First, on 17 Zilkade, a clerk of the defterdarlık presented calculations in the distinctive siyakat accounting script showing that fil and filbân had received 55 guruşand 10 paras in allowance between 17 and 30 Şevval. This proved the validity of Muhammad 'Ali's claim for the month of Zilkade. The sums were checked and confirmed by the clerk, who signed off his workings and passed the petition up the bureaucratic chain. The next step up, written underneath the calculations, recommended that the elephant-driver be paid, pending approval of defterdar.

The more senior and important the official, the larger and scruffier their handwriting tended to be, and this was certainly the case with the senior official who scrawled the summary of and judgement on Muhammad 'Ali's case underneath the petition. Happily for the elephant-driver, it was resolved that a message would be sent to the gümrük emîni of Istanbul, İshak Ağa, permitting Muhammad 'Ali to draw (ahz ü kabz) his allowance. The document became a sort of promissory note (tahvîl), and was signed off by the defterdar on 18 Zilkade in the largest and most illegible writing on the page. Consequently, Muhammad 'Ali received the allowance that would keep him and his elephant fed and sheltered for another month.



Documents such as Filbân Muhammad 'Ali's petition are very helpful in showing the bureaucratic and decision-making process in the early modern Ottoman state. But they are also important in showing the mundane processes that drove even the most novel and grand events. It is through such documents that we can understand how foreign embassies functioned in the Ottoman context away from abstract notions of personified states.
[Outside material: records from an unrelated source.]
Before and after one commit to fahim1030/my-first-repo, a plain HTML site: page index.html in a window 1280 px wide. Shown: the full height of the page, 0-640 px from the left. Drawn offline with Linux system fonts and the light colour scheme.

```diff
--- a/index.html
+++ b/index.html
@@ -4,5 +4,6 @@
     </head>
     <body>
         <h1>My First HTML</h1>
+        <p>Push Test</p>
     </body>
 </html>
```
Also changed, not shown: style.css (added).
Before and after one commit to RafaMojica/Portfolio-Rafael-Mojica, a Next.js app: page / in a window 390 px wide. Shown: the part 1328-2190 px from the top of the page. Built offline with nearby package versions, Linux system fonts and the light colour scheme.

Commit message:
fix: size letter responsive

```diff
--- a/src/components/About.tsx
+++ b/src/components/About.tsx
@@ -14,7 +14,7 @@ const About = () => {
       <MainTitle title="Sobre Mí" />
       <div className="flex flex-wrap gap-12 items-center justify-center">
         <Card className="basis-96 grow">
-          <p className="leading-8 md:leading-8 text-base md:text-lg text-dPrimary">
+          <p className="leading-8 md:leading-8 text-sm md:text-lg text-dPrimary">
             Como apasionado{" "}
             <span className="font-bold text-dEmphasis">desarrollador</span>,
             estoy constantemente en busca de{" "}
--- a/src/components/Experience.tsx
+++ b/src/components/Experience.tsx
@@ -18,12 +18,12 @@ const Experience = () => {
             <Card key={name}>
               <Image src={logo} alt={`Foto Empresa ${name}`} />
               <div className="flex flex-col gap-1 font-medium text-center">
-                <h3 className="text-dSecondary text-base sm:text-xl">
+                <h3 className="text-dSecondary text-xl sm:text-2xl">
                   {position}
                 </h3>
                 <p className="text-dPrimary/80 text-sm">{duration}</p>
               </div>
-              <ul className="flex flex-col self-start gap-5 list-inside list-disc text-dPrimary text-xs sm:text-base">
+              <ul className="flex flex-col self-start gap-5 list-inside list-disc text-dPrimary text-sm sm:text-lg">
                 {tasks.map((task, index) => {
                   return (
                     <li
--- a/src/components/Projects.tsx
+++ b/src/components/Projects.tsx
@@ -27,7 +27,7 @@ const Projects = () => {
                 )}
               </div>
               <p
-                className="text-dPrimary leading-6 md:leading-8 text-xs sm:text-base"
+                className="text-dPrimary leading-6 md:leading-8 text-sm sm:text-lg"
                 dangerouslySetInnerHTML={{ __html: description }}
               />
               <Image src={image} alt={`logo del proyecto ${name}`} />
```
Although the elephant came as a showy part of a glittering embassy carrying rich gifts from a shah to a sultan, behind the pomp and ceremony were everyday logistical concerns of food and shelter for man and beast. 

Source: BOA, C.ML 392/16038 (17 Za 1150)